Then there’s the fact that the coronavirus pandemic over the past two years has led to something of a revival for canned foods. When quarantine and curfews were being enforced, people increasingly turned to food products that promised a longer shelf life and greater versatility – and rediscovered food cans. The benefits: the vitamins are preserved and the contents remain edible for a much longer period.
Born of necessity
The origin of the food can – on what is, sadly, a note that is once again topical – is actually found in a time of war: the French emperor Napoleon was looking for a better way to preserve the supplies of food for his troops. In 1810, Nicolas Auppert devised a method to preserve food in glass jars. Englishman Peter Durand built up on this method, and eventually received a patent for the tinplate can. At the time, cans were still produced using iron and were coated with a thin layer of tin. Even the most proficient workers were unable to produce more than 60 of these cans per day. By comparison, today’s metal decorating lines have an output exceeding one million beverage cans a day.
Metal recycles forever – and comes full circle
The lifecycle of metal packaging is anything but over once the contents have been used or consumed. Recycling means that today’s food can become tomorrow’s car bodywork and next week’s ship propeller – or be turned back into a can once again. The raw materials used to produce the can aren’t wasted, and instead are reused time and again in a closed cycle. Recycling one tonne of metal packaging saves more than two tonnes of raw materials. Energy consumption can be reduced by up to 95 per cent, which in turn helps reduce emissions.

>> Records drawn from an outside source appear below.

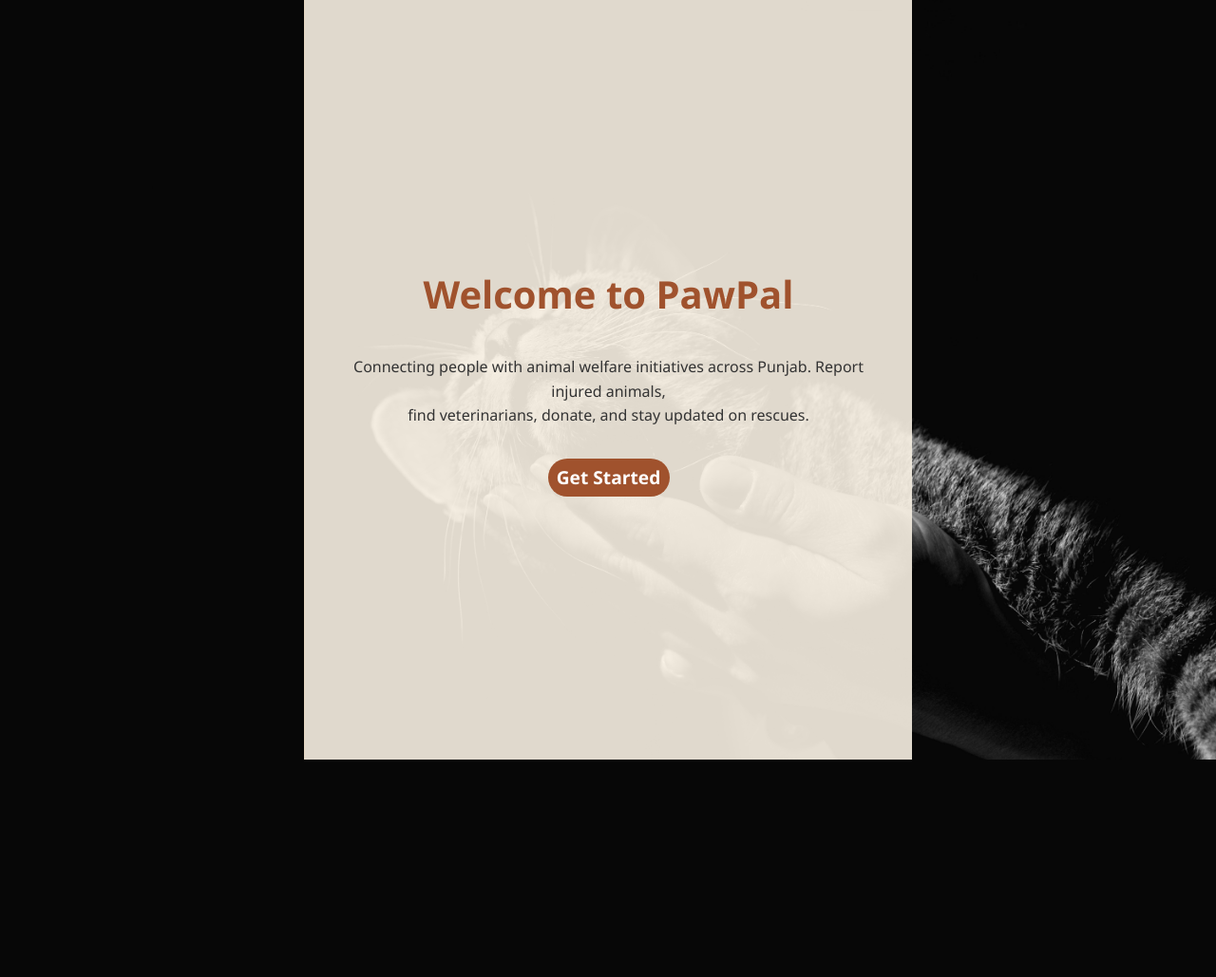
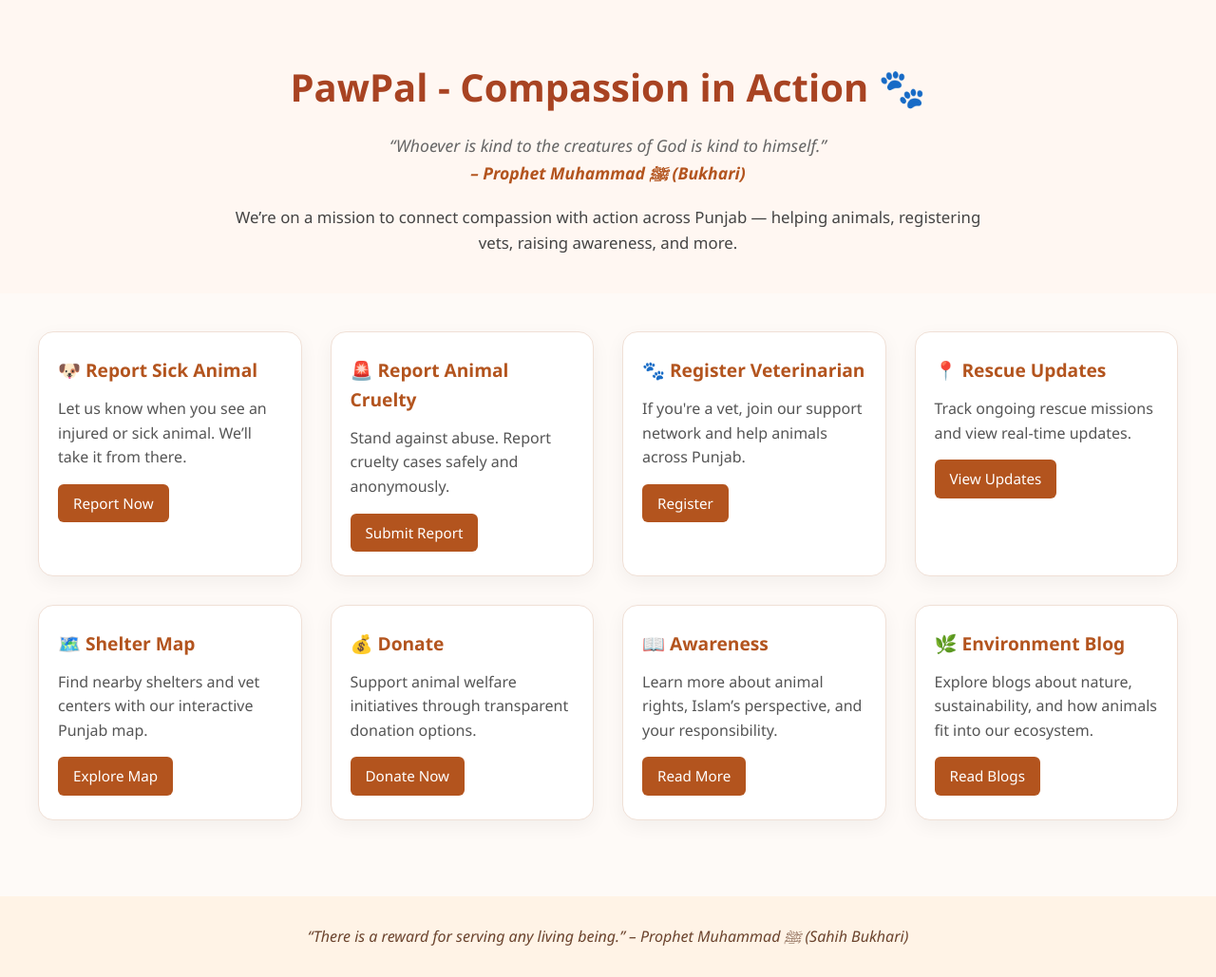
Before and after one commit to Ersatz-xD/PawPal, a Flask app: page / in a window 1280 px wide. Shown: the part 101-1130 px from the top of the page at 95% size. Before the commit the page ends 901 px from the top, so only its background shows below. Run offline with Flask 3, Linux system fonts and the light colour scheme.

Commit message:
Update main_page.html

```diff
--- a/app/templates/main_page.html
+++ b/app/templates/main_page.html
@@ -5,14 +5,14 @@
     <meta name="viewport" content="width=device-width, initial-scale=1.0">
     <meta name="theme-color" content="#f9e0db">
     <title>PawPal</title>
-    <link rel="stylesheet" href="{{ url_for('static', filename='style.css') }}">
+    <link rel="stylesheet" href="{{ url_for('static', filename='home.css') }}">
     <link rel="icon" href="{{ url_for('static', filename='assets/icon.png') }}" type="image/png">
 </head>
 <body>
     <header>
         <h2>PawPal</h2>
         <div class="links">
-            <a href="{{ url_for('main.home') }}"class="active">Home</a>
+            <a href="{{ url_for('main.home') }}" class="active">Home</a>
             <a href="{{ url_for('main.report') }}">Report Sick Animal</a>
             <a href="{{ url_for('main.report_cruelty') }}">Report Animal Cruelty</a>
             <a href="{{ url_for('main.view_reports') }}">View Reports</a>
@@ -24,21 +24,62 @@
             <a href="{{ url_for('main.blog') }}">Environment Blog</a>
         </div>
     </header>
-    <div class="main_container">
-        <div class="img"></div>
-        <div class="welcome">
-             <h1>Welcome to PawPal</h1>
-        <p>Connecting people with animal welfare initiatives across Punjab. Report injured animals,<br> find veterinarians, donate, and stay updated on rescues.</p>
-        <button class="start">
-            Get Started
-        </button>
-        </div>
 
-       <script>
-        const startButton = document.querySelector('.start');
-        startButton.addEventListener('click', () => {
-            window.location.href = "{{ url_for('main.home_page') }}";
-        });
-    </script>
+    <div class="home_wrapper">
+        <section class="hero">
+            <h1>PawPal - Compassion in Action 🐾</h1>
+            <p class="quote">“Whoever is kind to the creatures of God is kind to himself.” <br><span>– Prophet Muhammad ﷺ (Bukhari)</span></p>
+            <p>We’re on a mission to connect compassion with action across Punjab — helping animals, registering vets, raising awareness, and more.</p>
+        </section>
+
+        <section class="features">
+            <div class="card_grid">
+                <div class="feature_card">
+                    <h3>🐶 Report Sick Animal</h3>
+                    <p>Let us know when you see an injured or sick animal. We’ll take it from there.</p>
+                    <a href="{{ url_for('main.report') }}">Report Now</a>
+                </div>
+                <div class="feature_card">
+                    <h3>🚨 Report Animal Cruelty</h3>
+                    <p>Stand against abuse. Report cruelty cases safely and anonymously.</p>
+                    <a href="{{ url_for('main.report_cruelty') }}">Submit Report</a>
+                </div>
+                <div class="feature_card">
+                    <h3>🐾 Register Veterinarian</h3>
+                    <p>If you're a vet, join our support network and help animals across Punjab.</p>
+                    <a href="{{ url_for('main.register') }}">Register</a>
+                </div>
+                <div class="feature_card">
+                    <h3>📍 Rescue Updates</h3>
+                    <p>Track ongoing rescue missions and view real-time updates.</p>
+                    <a href="{{ url_for('main.rescue_updates') }}">View Updates</a>
+                </div>
+                <div class="feature_card">
+                    <h3>🗺️ Shelter Map</h3>
+                    <p>Find nearby shelters and vet centers with our interactive Punjab map.</p>
+                    <a href="{{ url_for('main.map_page') }}">Explore Map</a>
+                </div>
+                <div class="feature_card">
+                    <h3>💰 Donate</h3>
+                    <p>Support animal welfare initiatives through transparent donation options.</p>
+                    <a href="{{ url_for('main.donate') }}">Donate Now</a>
+                </div>
+                <div class="feature_card">
+                    <h3>📖 Awareness</h3>
+                    <p>Learn more about animal rights, Islam’s perspective, and your responsibility.</p>
+                    <a href="{{ url_for('main.awareness') }}">Read More</a>
+                </div>
+                <div class="feature_card">
+                    <h3>🌿 Environment Blog</h3>
+                    <p>Explore blogs about nature, sustainability, and how animals fit into our ecosystem.</p>
+                    <a href="{{ url_for('main.blog') }}">Read Blogs</a>
+                </div>
+            </div>
+        </section>
+
+        <section class="footer_hadith">
+            <p>“There is a reward for serving any living being.” – Prophet Muhammad ﷺ (Sahih Bukhari)</p>
+        </section>
+    </div>
 </body>
 </html>
```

The recycling rate is formidable: in the case of packaging steel, it has remained stable at over 90 per cent in Germany for many years; the corresponding figure for the European Union overall is around 76 per cent.
The recycling rates for aluminium are similarly impressive. In addition, the energy input to remelt aluminium is up to 95 per cent lower than it is for the extraction of primary aluminium. In absolute figures: the re-use of 1 kg of aluminium avoids 20 kg of CO2 emissions. Its quality and physical properties remain unchanged. The recycling rate for aluminium in Europe averages around 75 per cent. Another interesting aspect is that three-quarters of all aluminium produced to date is still in circulation – thanks to the durability of the material and its outstanding recycling properties.
Apropos metal decorating
Koenig & Bauer MetalPrint supplies production lines for coating and decorating of metal sheets – both tinplate and aluminium. The inside of food cans, for example, is coated to provide protection against corrosion. The best example of this is the white inside surface of a tomato can.
Production of three-piece cans (primarily food cans) involves priming metal sheets – usually with a format of 1200 × 995 mm – with a colourless or white coating, before decorating them in multiple colours and finally applying a second coating. Next, the individual images are cut out of the sheet and welded to form a cylinder. All that remains is the addition of a base and lid – and the three-piece can is finished.
By contrast, a classic two-piece can (beverage can) is deep-drawn from an aluminium disc. This type of can is identified by the indentation in its base. Together with a lid, each can comprises two parts.
The decoration is printed directly around the can’s surface.